Coming to terms with my identity has not been easy. People would constantly tell me I looked mixed because of my features and skin tone. I remember one moment in particular when I was hanging out with a group of my friends, all of whom had gorgeous ebony skin. One girl went around the group looking at everyone's features, and said "hmm, you look like you could be from (insert West African country here)." When she came to me she stopped. "You're too mixed up," she said. "I can't tell where you're from." That hurt. But I had reached a point in my life where I could not deny any part of my ancestry. I could feel my people standing proud, and I wanted to honor them. If other people had a problem with that or thought it made me "less black", fine. I choose not, however, to honor my caucasian ancestors. I remember talking to a friend about this, and she said matter-of-factly, "I honor all my ancestors, except the ones who raped and colonized my family." I adopted her belief. So although I keep the Scottish name, I do not venerate the Scottish ancestors. It's a simple reality of my ancestry, and I leave it at that. You won't catch me wearing a kilt like Andre 3000.

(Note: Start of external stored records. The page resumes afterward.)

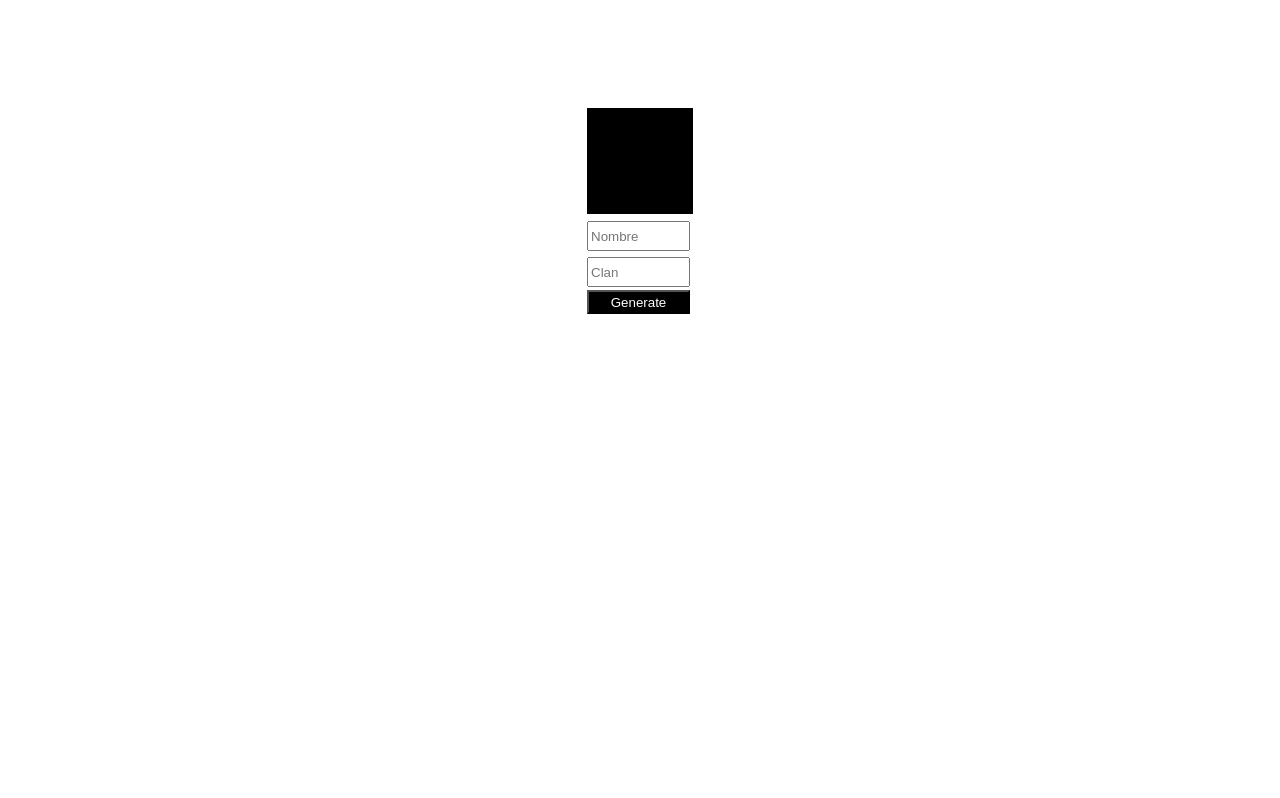
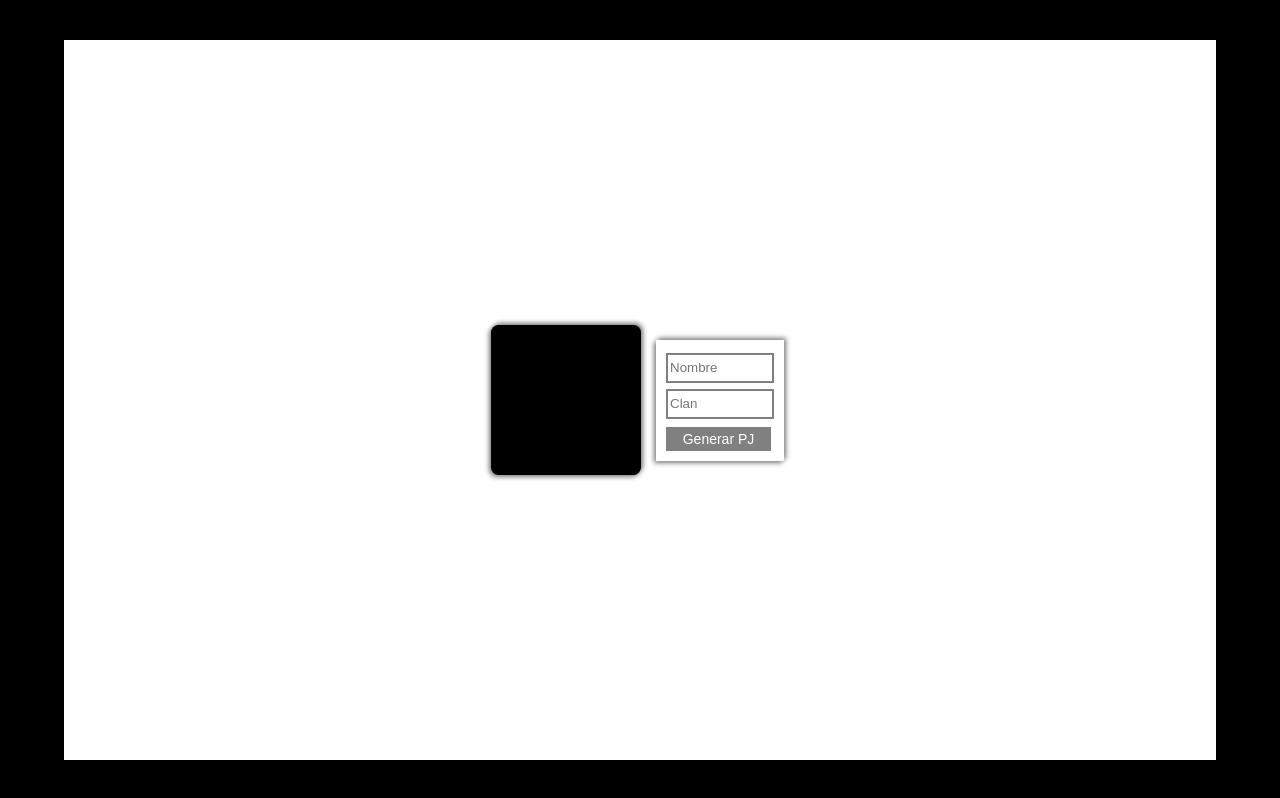
Before and after one commit to matiasgimenezdev/argentum-character-generator, a website: page public/index.html in a window 1280 px wide. Drawn offline with nearby package versions, Linux system fonts and the light colour scheme.

Commit message:
Agrega algo de estilo

```diff
--- a/public/index.html
+++ b/public/index.html
@@ -9,11 +9,11 @@
 	</head>
 
 	<body>
-		<canvas id="character" height="100" width="100"></canvas>
+		<canvas id="character" height="150" width="150"></canvas>
 		<div id="form">
 			<input id="name" placeholder="Nombre" autocomplete="off" />
 			<input id="clan" placeholder="Clan" autocomplete="off" />
-			<button id="generator">Generate</button>
+			<button id="generator">Generar PJ</button>
 		</div>
 	</body>
 	<script src="https://cdn.jsdelivr.net/npm/axios/dist/axios.min.js"></script>
--- a/public/script.js
+++ b/public/script.js
@@ -34,14 +34,18 @@ const loadImage = async (base, index) => {
 	});
 };
 
+document.addEventListener('DOMContentLoad', () => {
+	canvas.style.zoom = 150;
+});
+
 generator.addEventListener('click', async () => {
 	ctx.clearRect(0, 0, canvas.width, canvas.height);
 	ctx.font = '10px Arial';
 	ctx.fillStyle = '#5CFF5C';
 	ctx.textAlign = 'center';
-	ctx.fillText(characterName.value, 50, 85);
+	ctx.fillText(characterName.value, 75, 110);
 	if (clanName.value) {
-		ctx.fillText(`<${clanName.value}>`, 50, 94);
+		ctx.fillText(`<${clanName.value}>`, 75, 120);
 	}
 
 	const character = await getCharacter();
@@ -95,7 +99,7 @@ generator.addEventListener('click', async () => {
 		drawHeadOption.y,
 		drawHeadOption.width,
 		drawHeadOption.height,
-		1,
+		1.3,
 		-15
 	);
 
--- a/public/styles.css
+++ b/public/styles.css
@@ -2,6 +2,18 @@ html {
 	display: flex;
 	align-items: center;
 	justify-content: center;
+	width: 100%;
+	height: 100%;
+	background-color: black;
+}
+
+body {
+	display: flex;
+	height: 90%;
+	width: 90%;
+	align-items: center;
+	justify-content: center;
+	background-color: white;
 }
 
 #character {
@@ -10,27 +22,41 @@ html {
 	image-rendering: -webkit-crisp-edges;
 	image-rendering: pixelated;
 	image-rendering: crisp-edges;
-	border-style: solid;
-	margin-top: 100px;
+	padding: 0;
+	border-radius: 5%;
+	margin: 5px;
+	box-shadow: -2px 2px 5px grey, 2px -2px 5px grey;
 }
 
 #form {
 	display: flex;
+	margin: 10px;
+	padding: 10px;
 	flex-direction: column;
+	box-shadow: -2px 2px 5px grey, 2px -2px 5px grey;
 }
 
 #name,
 #clan {
 	margin-top: 3px;
 	margin-bottom: 3px;
-	width: 95px;
+	width: 100px;
 	height: 1.5rem;
 	color: black;
+	border: 2px grey solid;
 }
 
 #generator {
-	background-color: black;
+	background-color: grey;
 	color: white;
-	width: 103px;
+	border: none;
+	width: 105px;
+	font-size: 14px;
+	margin-top: 5px;
 	height: 1.5rem;
 }
+
+#generator:hover {
+	color: black;
+	cursor: pointer;
+}
```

Studying history opened so many doors for me in understanding who I am. The other component to that journey was spirituality. I've always been a deeply spiritual person, but Christianity (the faith I was raised in, although my family rarely attended church) just didn't speak to me. It was when I discovered the Orisa faith (practiced in many different ways with roots in Cuba, Brazil, and Nigeria) that I found something which spoke to me. The deities looked like me, the drums and singing stirred my soul, and the sacred stories (patakis) resonated deeply with me. Something inside me began to wake up, and although I could not precisely identify my ancestors, I could feel them close to me in a way I hadn't before. A friend who was also a practitioner of the faith for many years sat with me and my ancestors once. "Your ancestors are from all over the place," she told me. "They are speaking to you in all different languages." She went on to say that they are closest to me through music, and they are the reason I feel connected to Latin America. She put into words what I had been feeling for so long. I didn't have all the answers, but I had what I needed. My search continues, but it continues with joy, and not a feeling of yearning emptiness. When I want to feel close to my ancestors, I play traditional music that reflects my heritage. I sit and talk with them. Others may think it's strange, but it has brought me peace. I know who I am in my heart and my spirit, and that is the most important thing of all.